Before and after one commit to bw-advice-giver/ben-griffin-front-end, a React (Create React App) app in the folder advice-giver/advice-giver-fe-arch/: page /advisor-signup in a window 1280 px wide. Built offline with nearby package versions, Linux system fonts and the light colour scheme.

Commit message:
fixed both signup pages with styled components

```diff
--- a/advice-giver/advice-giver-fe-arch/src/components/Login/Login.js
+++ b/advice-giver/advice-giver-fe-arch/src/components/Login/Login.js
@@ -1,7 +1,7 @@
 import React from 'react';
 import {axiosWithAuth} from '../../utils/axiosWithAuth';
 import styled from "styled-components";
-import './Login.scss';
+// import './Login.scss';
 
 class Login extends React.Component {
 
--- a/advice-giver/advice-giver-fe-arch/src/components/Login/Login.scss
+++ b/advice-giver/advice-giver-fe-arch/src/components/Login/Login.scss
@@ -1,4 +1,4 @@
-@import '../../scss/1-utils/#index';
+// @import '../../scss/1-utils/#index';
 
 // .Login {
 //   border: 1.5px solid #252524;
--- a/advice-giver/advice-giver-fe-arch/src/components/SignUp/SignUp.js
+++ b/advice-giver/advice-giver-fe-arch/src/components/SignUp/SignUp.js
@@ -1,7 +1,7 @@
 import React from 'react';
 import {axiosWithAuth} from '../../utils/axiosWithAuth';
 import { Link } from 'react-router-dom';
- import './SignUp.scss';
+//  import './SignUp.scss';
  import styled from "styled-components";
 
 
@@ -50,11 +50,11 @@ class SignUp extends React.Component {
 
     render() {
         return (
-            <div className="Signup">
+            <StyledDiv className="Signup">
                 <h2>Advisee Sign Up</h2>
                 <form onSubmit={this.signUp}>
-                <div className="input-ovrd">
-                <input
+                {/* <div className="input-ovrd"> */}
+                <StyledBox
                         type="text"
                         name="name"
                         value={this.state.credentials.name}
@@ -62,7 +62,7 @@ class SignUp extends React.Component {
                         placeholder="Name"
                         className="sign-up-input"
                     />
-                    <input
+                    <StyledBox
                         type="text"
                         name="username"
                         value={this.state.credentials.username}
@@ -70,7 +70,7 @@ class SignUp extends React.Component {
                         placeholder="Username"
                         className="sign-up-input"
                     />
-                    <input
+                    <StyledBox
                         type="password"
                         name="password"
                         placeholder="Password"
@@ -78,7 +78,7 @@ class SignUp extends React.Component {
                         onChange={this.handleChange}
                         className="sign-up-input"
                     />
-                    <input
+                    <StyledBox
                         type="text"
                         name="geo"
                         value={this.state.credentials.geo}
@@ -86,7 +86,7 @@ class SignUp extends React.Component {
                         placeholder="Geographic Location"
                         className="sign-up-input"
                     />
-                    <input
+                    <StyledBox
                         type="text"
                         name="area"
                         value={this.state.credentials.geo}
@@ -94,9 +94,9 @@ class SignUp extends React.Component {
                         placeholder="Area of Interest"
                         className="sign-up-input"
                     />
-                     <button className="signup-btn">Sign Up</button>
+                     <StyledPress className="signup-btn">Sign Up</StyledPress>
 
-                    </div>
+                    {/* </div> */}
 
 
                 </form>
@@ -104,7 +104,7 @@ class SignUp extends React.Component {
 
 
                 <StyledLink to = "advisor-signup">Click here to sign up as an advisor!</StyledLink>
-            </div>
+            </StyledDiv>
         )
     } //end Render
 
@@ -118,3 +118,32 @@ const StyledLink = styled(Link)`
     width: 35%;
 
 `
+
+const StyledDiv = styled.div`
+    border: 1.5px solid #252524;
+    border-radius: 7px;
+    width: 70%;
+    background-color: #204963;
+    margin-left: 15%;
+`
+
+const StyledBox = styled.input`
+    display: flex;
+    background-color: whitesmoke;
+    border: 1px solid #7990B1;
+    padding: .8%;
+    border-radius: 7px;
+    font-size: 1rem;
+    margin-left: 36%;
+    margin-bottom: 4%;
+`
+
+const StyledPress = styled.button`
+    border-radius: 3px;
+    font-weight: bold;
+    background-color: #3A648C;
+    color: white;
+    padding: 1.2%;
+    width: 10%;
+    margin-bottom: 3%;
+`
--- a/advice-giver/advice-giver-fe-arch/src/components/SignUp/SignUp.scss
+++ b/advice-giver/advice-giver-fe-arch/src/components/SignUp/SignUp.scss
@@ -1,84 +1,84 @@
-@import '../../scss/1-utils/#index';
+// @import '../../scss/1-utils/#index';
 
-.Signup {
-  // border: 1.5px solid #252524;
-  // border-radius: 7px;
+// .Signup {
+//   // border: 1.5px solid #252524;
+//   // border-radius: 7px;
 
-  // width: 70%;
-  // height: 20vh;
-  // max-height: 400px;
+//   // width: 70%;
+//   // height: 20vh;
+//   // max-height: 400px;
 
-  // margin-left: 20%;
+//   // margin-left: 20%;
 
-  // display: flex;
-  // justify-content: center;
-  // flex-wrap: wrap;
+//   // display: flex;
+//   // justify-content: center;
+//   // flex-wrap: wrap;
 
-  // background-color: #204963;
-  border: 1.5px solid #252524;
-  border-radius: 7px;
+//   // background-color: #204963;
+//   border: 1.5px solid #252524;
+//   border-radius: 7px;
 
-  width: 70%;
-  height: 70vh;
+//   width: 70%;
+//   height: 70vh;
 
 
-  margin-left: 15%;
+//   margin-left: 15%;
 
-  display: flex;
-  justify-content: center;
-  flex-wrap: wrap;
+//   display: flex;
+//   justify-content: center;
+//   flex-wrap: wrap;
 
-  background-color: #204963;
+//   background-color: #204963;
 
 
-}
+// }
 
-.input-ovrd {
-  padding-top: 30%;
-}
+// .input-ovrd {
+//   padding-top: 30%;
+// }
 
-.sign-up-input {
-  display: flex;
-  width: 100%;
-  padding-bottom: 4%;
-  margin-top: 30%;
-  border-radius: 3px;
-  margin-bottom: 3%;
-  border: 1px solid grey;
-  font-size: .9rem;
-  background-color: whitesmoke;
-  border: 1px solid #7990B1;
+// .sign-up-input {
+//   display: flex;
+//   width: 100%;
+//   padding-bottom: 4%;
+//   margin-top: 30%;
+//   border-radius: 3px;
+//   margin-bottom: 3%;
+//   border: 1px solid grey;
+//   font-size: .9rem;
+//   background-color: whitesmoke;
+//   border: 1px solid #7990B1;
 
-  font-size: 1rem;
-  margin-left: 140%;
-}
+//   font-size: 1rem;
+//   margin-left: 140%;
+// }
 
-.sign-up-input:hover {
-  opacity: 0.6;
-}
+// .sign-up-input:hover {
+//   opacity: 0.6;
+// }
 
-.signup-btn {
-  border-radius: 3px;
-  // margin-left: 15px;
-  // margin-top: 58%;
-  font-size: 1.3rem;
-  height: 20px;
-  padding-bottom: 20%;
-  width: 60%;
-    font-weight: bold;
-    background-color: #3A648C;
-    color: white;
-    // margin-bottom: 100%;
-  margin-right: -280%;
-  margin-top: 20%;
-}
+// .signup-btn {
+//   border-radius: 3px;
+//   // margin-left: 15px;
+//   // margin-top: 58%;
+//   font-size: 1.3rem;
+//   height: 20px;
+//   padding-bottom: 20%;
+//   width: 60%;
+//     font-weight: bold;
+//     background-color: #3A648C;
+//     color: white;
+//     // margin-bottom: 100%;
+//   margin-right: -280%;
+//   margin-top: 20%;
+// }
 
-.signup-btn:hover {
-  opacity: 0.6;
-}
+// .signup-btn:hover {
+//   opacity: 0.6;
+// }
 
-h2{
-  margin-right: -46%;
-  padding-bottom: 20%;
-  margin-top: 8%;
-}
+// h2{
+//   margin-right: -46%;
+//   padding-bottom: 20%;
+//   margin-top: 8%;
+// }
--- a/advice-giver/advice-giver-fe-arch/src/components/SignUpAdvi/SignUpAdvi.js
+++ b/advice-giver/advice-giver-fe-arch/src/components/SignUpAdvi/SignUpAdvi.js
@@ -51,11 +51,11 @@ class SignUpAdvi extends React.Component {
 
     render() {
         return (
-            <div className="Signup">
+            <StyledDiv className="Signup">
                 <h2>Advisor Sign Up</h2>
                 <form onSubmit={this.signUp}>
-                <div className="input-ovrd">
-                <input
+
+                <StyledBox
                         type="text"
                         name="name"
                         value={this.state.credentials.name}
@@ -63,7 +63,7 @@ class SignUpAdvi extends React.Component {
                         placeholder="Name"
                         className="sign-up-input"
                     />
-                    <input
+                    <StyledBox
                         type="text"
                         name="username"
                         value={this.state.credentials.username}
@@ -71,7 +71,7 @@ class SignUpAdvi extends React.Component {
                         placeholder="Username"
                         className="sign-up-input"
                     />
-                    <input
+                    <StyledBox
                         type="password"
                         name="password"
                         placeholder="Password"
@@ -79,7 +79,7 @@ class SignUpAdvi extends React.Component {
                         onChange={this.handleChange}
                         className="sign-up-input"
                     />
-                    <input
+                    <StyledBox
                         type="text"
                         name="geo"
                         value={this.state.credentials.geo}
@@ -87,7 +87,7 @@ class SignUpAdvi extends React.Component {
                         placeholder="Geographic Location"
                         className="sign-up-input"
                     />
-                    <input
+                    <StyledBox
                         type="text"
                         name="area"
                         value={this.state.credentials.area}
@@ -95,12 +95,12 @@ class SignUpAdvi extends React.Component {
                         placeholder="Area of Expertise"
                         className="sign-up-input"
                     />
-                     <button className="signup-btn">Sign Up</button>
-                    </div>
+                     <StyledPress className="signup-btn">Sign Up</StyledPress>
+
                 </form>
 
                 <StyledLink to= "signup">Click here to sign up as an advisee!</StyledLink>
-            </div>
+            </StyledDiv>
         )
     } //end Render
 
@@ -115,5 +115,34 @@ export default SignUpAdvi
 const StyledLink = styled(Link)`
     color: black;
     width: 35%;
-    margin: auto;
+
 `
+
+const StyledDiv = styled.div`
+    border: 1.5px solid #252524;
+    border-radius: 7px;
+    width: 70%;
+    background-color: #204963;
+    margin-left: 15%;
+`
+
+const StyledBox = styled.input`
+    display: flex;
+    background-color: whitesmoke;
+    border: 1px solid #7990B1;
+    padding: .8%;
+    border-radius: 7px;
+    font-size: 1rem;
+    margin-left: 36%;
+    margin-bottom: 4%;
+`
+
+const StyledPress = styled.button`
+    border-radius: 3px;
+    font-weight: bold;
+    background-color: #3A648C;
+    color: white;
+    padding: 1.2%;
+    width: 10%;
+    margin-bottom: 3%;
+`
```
************
PROBLEM TO SOLVE:
State the number of lines in the records that contain the string "size". Nothing else is needed.

RESPONSE TO THE TASK:
8